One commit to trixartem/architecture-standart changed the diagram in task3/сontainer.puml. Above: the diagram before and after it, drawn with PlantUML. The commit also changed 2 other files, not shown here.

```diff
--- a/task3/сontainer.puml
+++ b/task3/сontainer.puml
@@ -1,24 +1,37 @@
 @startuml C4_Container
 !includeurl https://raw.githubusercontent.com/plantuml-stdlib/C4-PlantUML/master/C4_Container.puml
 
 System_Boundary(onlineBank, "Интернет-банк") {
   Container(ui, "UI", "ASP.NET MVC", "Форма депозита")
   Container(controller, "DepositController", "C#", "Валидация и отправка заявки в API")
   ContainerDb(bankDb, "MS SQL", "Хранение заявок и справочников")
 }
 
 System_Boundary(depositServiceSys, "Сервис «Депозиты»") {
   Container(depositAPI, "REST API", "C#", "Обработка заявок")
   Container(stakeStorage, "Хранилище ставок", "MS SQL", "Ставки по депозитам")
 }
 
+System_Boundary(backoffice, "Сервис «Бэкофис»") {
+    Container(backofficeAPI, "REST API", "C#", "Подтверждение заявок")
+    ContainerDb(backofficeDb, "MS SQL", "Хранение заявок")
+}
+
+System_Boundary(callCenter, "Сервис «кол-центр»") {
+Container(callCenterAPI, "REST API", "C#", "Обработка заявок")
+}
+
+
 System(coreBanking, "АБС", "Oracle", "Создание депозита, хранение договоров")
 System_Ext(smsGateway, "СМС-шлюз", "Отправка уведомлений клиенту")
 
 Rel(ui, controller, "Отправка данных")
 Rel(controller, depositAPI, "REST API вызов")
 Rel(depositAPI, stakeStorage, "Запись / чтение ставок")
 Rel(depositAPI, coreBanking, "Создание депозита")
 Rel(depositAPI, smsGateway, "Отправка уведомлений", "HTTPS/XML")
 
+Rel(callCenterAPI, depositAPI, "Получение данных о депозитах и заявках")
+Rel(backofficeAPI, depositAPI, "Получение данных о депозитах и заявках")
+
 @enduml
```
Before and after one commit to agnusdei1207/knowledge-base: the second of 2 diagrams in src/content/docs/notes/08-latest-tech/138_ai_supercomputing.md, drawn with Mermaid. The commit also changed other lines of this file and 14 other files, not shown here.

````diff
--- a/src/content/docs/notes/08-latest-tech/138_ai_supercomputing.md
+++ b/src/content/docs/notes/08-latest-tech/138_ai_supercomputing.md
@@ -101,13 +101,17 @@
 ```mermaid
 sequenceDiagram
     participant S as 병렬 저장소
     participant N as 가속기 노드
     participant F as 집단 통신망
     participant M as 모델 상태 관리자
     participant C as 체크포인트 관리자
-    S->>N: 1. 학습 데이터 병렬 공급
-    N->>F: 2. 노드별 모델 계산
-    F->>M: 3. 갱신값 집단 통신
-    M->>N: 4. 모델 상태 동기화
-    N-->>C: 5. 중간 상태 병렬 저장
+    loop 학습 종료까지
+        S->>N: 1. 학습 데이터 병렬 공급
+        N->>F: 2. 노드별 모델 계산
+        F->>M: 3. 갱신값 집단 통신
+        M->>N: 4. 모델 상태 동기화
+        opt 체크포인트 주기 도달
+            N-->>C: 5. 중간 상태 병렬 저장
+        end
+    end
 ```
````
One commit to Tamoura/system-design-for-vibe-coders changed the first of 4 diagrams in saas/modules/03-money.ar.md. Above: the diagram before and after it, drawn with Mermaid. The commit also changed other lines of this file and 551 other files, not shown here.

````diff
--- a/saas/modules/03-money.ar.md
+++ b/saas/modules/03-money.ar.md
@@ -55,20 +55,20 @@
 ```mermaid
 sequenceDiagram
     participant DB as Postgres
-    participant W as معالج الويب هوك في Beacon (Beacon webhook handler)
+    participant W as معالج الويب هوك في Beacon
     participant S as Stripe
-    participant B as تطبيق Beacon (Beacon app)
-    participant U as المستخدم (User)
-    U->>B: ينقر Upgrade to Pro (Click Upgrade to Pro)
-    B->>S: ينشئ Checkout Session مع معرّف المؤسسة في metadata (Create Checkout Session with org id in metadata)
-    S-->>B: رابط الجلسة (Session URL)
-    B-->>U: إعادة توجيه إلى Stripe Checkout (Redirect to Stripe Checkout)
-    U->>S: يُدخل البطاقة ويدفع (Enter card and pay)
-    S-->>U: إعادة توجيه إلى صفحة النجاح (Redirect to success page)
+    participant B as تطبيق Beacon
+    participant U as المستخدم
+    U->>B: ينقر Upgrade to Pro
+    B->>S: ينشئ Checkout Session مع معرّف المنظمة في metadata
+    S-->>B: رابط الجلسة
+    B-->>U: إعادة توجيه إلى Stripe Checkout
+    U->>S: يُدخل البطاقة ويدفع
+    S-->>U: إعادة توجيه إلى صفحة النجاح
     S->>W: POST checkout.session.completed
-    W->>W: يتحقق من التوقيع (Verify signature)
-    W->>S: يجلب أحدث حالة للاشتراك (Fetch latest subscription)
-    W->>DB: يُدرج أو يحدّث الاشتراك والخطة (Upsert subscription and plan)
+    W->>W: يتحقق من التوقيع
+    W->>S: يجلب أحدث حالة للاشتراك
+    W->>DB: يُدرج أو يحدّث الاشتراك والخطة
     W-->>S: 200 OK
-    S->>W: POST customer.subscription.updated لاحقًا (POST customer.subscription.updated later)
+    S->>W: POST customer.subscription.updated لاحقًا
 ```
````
- - - -
Lines of the listing above that contain the word "заявок" must all be copied.

   ContainerDb(bankDb, "MS SQL", "Хранение заявок и справочников")
   Container(depositAPI, "REST API", "C#", "Обработка заявок")
+    Container(backofficeAPI, "REST API", "C#", "Подтверждение заявок")
+    ContainerDb(backofficeDb, "MS SQL", "Хранение заявок")
+Container(callCenterAPI, "REST API", "C#", "Обработка заявок")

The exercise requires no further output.